I consider dinner the main event of the evening – maybe even the day – and I’m not prepared to rush through it that early. Five PM is wine o’clock, not dine o’clock (can I get a what what?).
So, although I never thought I’d do it, a few times a week I make a very simple dinner for the kids (a quick omelet, leftovers or rotisserie chicken and veggies), and serve it to them before they get truly hangry, wait on them hand and foot during the meal (Can I have more milk please? Oops, I spilled it. I dropped my fork, Mama. Thanks. Actually… can I have a spoon instead? Can you please cut my chicken smaller for me? Can I have some ketchup? Uh oh, my hands are sticky. May I have a wet napkin? I’d like some more rice please, Mama… it goes on. And that’s just the one with words). Then I get to enjoy a truly lovely, quiet dinner with my husband later. It’s almost like a date. I think our *marriage meals* should be prioritized just as highly as the family meals at this preschool/baby stage. Not every day, I still do want to share the special time with them, but often.

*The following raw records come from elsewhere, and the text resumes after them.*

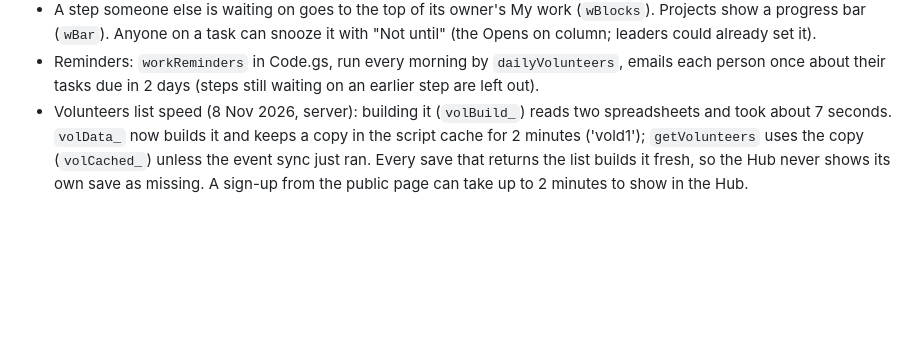
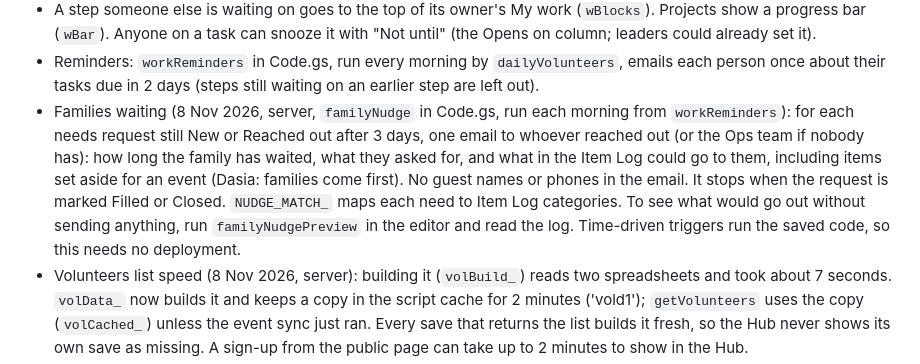
Before and after one commit to thereupmovement/thereupmovement-site, a Markdown page: MAINTAINING.md, the part around the change. Drawn GitHub-style; blank space fills up the shorter version.

Commit message:
MAINTAINING: the morning email for families still waiting on a needs request
Co-Authored-By: Claude Opus 5.5 <noreply@anthropic.com>
Claude-Session: https://claude.ai/code/session_01SvLhZQ4QvgjXq8pbZe5QGV

```diff
--- a/MAINTAINING.md
+++ b/MAINTAINING.md
@@ -344,6 +344,13 @@ Ideas taken from Basecamp (steps on a card), Asana ("waiting on" plus a message
   (`wBar`). Anyone on a task can snooze it with "Not until" (the Opens on column; leaders could already set it).
 - Reminders: `workReminders` in Code.gs, run every morning by `dailyVolunteers`, emails each person once about their
   tasks due in 2 days (steps still waiting on an earlier step are left out).
+- Families waiting (8 Nov 2026, server, `familyNudge` in Code.gs, run each morning from `workReminders`): for each
+  needs request still New or Reached out after 3 days, one email to whoever reached out (or the Ops team if nobody
+  has): how long the family has waited, what they asked for, and what in the Item Log could go to them, including
+  items set aside for an event (Dasia: families come first). No guest names or phones in the email. It stops when the
+  request is marked Filled or Closed. `NUDGE_MATCH_` maps each need to Item Log categories. To see what would go out
+  without sending anything, run `familyNudgePreview` in the editor and read the log. Time-driven triggers run the
+  saved code, so this needs no deployment.
 - Volunteers list speed (8 Nov 2026, server): building it (`volBuild_`) reads two spreadsheets and took about 7 seconds.
   `volData_` now builds it and keeps a copy in the script cache for 2 minutes ('vold1'); `getVolunteers` uses the copy
   (`volCached_`) unless the event sync just ran. Every save that returns the list builds it fresh, so the Hub never shows
```
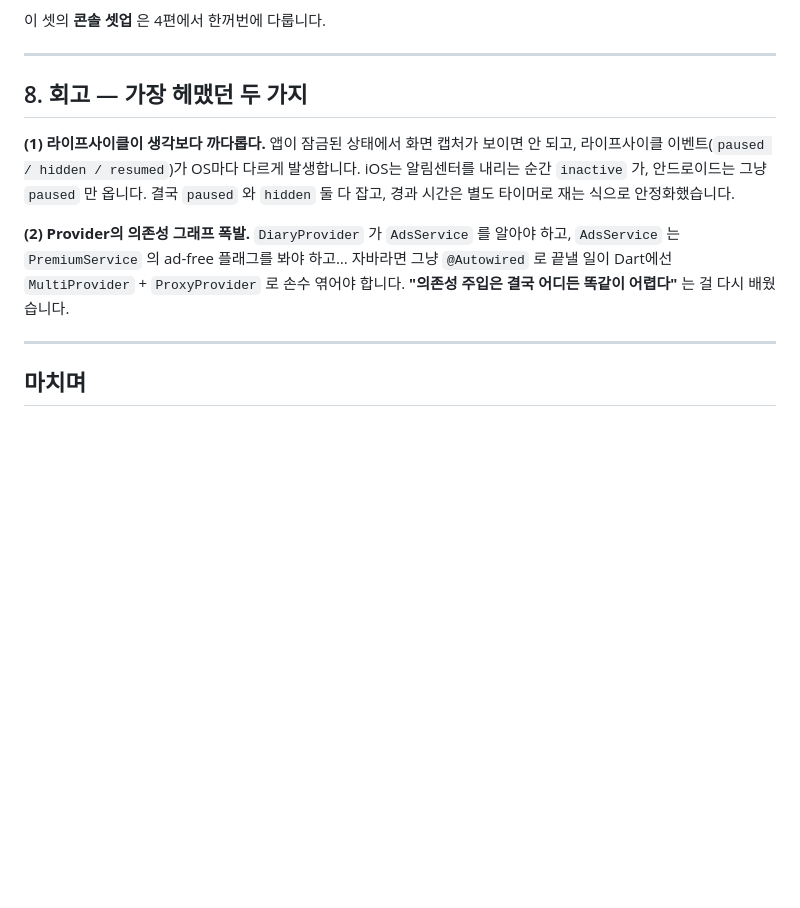
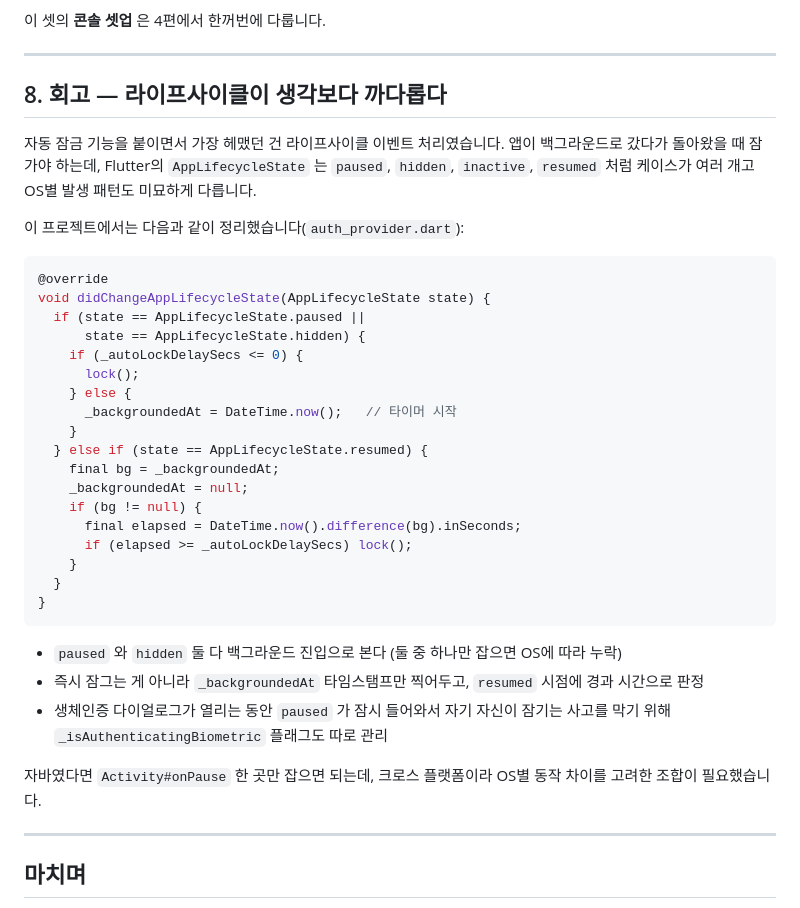
Before and after one commit to sedongcheon/feeling-palette-app, a Markdown page: docs/blog/01-app-making-story.md, the part around the change. GitHub-like rendering; blank space fills up the shorter version.

Commit message:
블로그 시리즈 내용 보완
- 01-app-making-story: 제작 과정 설명 추가/정돈
- 03-aws-lambda-infra: 인프라 설명 갱신
- 04-store-release-checklist: 체크리스트 세부 항목 보완

Co-Authored-By: Claude Opus 4.7 (1M context) <noreply@anthropic.com>

````diff
--- a/docs/blog/01-app-making-story.md
+++ b/docs/blog/01-app-making-story.md
@@ -186,13 +186,38 @@ PIN을 잊어버리면 복구 불가능합니다. 대신 "비밀번호 잊으셨
 
 ---
 
-## 8. 회고 — 가장 헤맸던 두 가지
+## 8. 회고 — 라이프사이클이 생각보다 까다롭다
 
-**(1) 라이프사이클이 생각보다 까다롭다.**
-앱이 잠금된 상태에서 화면 캡처가 보이면 안 되고, 라이프사이클 이벤트(`paused / hidden / resumed`)가 OS마다 다르게 발생합니다. iOS는 알림센터를 내리는 순간 `inactive` 가, 안드로이드는 그냥 `paused` 만 옵니다. 결국 `paused` 와 `hidden` 둘 다 잡고, 경과 시간은 별도 타이머로 재는 식으로 안정화했습니다.
+자동 잠금 기능을 붙이면서 가장 헤맸던 건 라이프사이클 이벤트 처리였습니다. 앱이 백그라운드로 갔다가 돌아왔을 때 잠가야 하는데, Flutter의 `AppLifecycleState` 는 `paused`, `hidden`, `inactive`, `resumed` 처럼 케이스가 여러 개고 OS별 발생 패턴도 미묘하게 다릅니다.
 
-**(2) Provider의 의존성 그래프 폭발.**
-`DiaryProvider` 가 `AdsService` 를 알아야 하고, `AdsService` 는 `PremiumService` 의 ad-free 플래그를 봐야 하고… 자바라면 그냥 `@Autowired` 로 끝낼 일이 Dart에선 `MultiProvider` + `ProxyProvider` 로 손수 엮어야 합니다. **"의존성 주입은 결국 어디든 똑같이 어렵다"** 는 걸 다시 배웠습니다.
+이 프로젝트에서는 다음과 같이 정리했습니다(`auth_provider.dart`):
+
+```dart
+@override
+void didChangeAppLifecycleState(AppLifecycleState state) {
+  if (state == AppLifecycleState.paused ||
+      state == AppLifecycleState.hidden) {
+    if (_autoLockDelaySecs <= 0) {
+      lock();
+    } else {
+      _backgroundedAt = DateTime.now();   // 타이머 시작
+    }
+  } else if (state == AppLifecycleState.resumed) {
+    final bg = _backgroundedAt;
+    _backgroundedAt = null;
+    if (bg != null) {
+      final elapsed = DateTime.now().difference(bg).inSeconds;
+      if (elapsed >= _autoLockDelaySecs) lock();
+    }
+  }
+}
+```
+
+- `paused` 와 `hidden` 둘 다 백그라운드 진입으로 본다 (둘 중 하나만 잡으면 OS에 따라 누락)
+- 즉시 잠그는 게 아니라 `_backgroundedAt` 타임스탬프만 찍어두고, `resumed` 시점에 경과 시간으로 판정
+- 생체인증 다이얼로그가 열리는 동안 `paused` 가 잠시 들어와서 자기 자신이 잠기는 사고를 막기 위해 `_isAuthenticatingBiometric` 플래그도 따로 관리
+
+자바였다면 `Activity#onPause` 한 곳만 잡으면 되는데, 크로스 플랫폼이라 OS별 동작 차이를 고려한 조합이 필요했습니다.
 
 ---
 
````
Also changed, not shown: docs/blog/03-aws-lambda-infra.md (+5 -5 lines), docs/blog/04-store-release-checklist.md (+2 -2 lines).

So yeah, rotisserie chickens. They’re my jam.
Here a juicy, Costco-cooked bird saved my hiney at 5 pm when the munchkins came home in raging hunger, then later turned a Middle Eastern Fattoush-inspired farmer’s market salad (lettuce, heirloom tomatoes, field cucumbers, parsley, fried pita bread, feta, olives) into a filling grown-up meal.
Also, I am totally hooked on these pita croutons – you just roll up a pita bread and thinly slice crosswise into pinwheels, then fry them very quickly in hot oil and salt them as soon as they come out. So quick and yummy. I make a bunch and store the leftovers in a ziploc bag – they’re good on the counter for about a week or in the freezer for a few months. We eat dinner salads at least twice a week and these are usually in them.
Chicken Fattoush Salad with garlic-yogurt sauce
- ½ cup plain full-fat yogurt
- 1 medium clove garlic minced
- Oil for frying
- 1 pita bread
- Torn lettuce 6-8 cups
- Handful cherry tomatoes
- ½ medium cucumber sliced
- Chunk of feta crumbled
- Some thinly sliced red onion
- Handful of olives
- Handful of fresh parsley leaves
- Shredded cooked chicken I used rotisserie
- Lemon wedges
- To make sauce, whisk yogurt and garlic together and season with salt.
- Heat about 1 inch of oil in a small saucepan with deep sides until shimmering hot (350º - 375ºF if you want to bust out a thermometer). Lay pita bread flat, then roll it up jelly-roll style, then slice thinly crosswise. Fry in hot oil until crispy and golden, about 30 seconds. Use a slotted spoon to transfer to a paper-towel-lined plate. Season immediately with salt.
- Arrange remaining salad ingredients on two plates and squeeze some lemon juice over. Top with pita croutons and drizzle with yogurt sauce.
Last Updated on August 27, 2016 by Jennifer Pallian BSc, RD